== Segment start ==

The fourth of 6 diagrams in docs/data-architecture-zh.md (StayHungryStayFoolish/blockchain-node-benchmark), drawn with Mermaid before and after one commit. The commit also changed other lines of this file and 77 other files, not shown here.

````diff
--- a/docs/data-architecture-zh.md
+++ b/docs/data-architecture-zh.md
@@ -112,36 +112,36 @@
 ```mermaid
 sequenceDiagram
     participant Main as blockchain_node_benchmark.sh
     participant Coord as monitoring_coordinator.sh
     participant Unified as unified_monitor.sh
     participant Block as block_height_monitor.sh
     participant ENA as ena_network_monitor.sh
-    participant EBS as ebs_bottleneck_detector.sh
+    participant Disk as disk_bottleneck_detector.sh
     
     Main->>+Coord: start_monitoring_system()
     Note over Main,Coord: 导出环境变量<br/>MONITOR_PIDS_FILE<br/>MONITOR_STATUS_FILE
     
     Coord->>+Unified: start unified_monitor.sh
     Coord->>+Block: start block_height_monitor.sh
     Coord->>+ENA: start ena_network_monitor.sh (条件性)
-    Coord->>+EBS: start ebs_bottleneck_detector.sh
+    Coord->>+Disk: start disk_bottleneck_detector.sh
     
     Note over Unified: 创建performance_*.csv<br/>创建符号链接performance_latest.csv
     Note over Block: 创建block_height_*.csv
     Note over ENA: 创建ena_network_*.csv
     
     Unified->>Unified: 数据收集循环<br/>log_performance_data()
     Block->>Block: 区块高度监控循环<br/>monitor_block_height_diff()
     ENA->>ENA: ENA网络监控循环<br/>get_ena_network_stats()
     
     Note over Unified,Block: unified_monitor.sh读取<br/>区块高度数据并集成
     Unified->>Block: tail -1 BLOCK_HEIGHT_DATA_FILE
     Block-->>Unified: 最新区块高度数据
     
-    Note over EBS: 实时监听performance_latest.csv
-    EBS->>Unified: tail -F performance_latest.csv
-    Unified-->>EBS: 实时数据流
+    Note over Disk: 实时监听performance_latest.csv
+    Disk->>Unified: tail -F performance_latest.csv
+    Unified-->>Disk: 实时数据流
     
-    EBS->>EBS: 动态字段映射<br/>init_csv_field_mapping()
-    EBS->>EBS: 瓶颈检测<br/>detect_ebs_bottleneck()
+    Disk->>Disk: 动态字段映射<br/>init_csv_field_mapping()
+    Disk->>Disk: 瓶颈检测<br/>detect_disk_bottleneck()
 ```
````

== Segment end ==

▸ **Problem**
The reply should consist solely of the lines above from the one that has "Coord->>+Block: start block_height_monitor.sh" through the one that has "Coord->>+Disk: start disk_bottleneck_detector.sh", reproduced exactly.

▸ **Problem solution**
     Coord->>+Block: start block_height_monitor.sh
     Coord->>+ENA: start ena_network_monitor.sh (条件性)
-    Coord->>+EBS: start ebs_bottleneck_detector.sh
+    Coord->>+Disk: start disk_bottleneck_detector.sh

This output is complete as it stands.